## ASSIGNED TASK
Beginning with the opening line, set down each line of the material below exactly, stopping once the line with "to sebasMaldonado10/django_videojuegos, a" is done.

## DATA
-------------------------
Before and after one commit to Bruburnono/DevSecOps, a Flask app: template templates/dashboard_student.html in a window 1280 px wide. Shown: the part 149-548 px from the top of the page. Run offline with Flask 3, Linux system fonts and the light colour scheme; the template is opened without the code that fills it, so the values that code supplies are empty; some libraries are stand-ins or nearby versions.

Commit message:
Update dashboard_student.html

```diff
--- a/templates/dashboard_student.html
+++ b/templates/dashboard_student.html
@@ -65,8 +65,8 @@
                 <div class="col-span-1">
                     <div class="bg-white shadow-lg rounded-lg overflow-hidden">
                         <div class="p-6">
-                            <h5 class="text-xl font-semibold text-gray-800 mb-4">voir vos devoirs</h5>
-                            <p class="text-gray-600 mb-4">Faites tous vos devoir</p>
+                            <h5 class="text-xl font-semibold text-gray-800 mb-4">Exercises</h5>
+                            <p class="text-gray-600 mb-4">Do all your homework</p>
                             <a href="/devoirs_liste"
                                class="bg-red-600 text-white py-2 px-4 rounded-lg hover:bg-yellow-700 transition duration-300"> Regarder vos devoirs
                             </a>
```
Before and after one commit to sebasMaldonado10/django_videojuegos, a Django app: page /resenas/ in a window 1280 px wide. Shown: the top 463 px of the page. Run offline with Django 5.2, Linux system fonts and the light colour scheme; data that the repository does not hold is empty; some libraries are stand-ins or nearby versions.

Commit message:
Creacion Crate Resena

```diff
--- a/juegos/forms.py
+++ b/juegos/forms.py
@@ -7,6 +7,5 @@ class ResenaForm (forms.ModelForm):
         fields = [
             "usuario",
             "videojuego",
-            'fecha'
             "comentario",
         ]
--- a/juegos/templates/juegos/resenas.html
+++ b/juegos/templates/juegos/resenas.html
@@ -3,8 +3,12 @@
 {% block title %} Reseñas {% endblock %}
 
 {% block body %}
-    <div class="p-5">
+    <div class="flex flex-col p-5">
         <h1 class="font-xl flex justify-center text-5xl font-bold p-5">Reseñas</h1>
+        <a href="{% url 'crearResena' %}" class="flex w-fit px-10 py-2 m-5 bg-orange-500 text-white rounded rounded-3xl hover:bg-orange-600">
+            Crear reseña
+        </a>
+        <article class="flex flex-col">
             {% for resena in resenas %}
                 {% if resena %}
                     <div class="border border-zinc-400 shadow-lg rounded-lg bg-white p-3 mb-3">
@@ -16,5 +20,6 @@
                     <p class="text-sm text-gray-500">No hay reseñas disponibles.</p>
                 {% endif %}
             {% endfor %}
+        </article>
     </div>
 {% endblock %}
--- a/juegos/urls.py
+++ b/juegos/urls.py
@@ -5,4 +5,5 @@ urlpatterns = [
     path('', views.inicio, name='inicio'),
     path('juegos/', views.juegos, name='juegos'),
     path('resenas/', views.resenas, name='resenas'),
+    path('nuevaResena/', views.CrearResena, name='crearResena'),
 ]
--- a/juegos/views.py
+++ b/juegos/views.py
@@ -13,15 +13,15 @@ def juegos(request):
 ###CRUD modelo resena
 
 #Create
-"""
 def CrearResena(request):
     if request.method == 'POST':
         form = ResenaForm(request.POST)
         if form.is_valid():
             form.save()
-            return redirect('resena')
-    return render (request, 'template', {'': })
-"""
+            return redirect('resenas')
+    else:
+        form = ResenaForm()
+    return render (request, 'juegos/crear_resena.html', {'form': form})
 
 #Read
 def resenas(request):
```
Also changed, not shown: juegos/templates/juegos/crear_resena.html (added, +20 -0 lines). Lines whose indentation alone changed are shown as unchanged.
-------------------------
## RESULT OF THE EXERCISE
Before and after one commit to Bruburnono/DevSecOps, a Flask app: template templates/dashboard_student.html in a window 1280 px wide. Shown: the part 149-548 px from the top of the page. Run offline with Flask 3, Linux system fonts and the light colour scheme; the template is opened without the code that fills it, so the values that code supplies are empty; some libraries are stand-ins or nearby versions.

Commit message:
Update dashboard_student.html

```diff
--- a/templates/dashboard_student.html
+++ b/templates/dashboard_student.html
@@ -65,8 +65,8 @@
                 <div class="col-span-1">
                     <div class="bg-white shadow-lg rounded-lg overflow-hidden">
                         <div class="p-6">
-                            <h5 class="text-xl font-semibold text-gray-800 mb-4">voir vos devoirs</h5>
-                            <p class="text-gray-600 mb-4">Faites tous vos devoir</p>
+                            <h5 class="text-xl font-semibold text-gray-800 mb-4">Exercises</h5>
+                            <p class="text-gray-600 mb-4">Do all your homework</p>
                             <a href="/devoirs_liste"
                                class="bg-red-600 text-white py-2 px-4 rounded-lg hover:bg-yellow-700 transition duration-300"> Regarder vos devoirs
                             </a>
```
Before and after one commit to sebasMaldonado10/django_videojuegos, a Django app: page /resenas/ in a window 1280 px wide. Shown: the top 463 px of the page. Run offline with Django 5.2, Linux system fonts and the light colour scheme; data that the repository does not hold is empty; some libraries are stand-ins or nearby versions.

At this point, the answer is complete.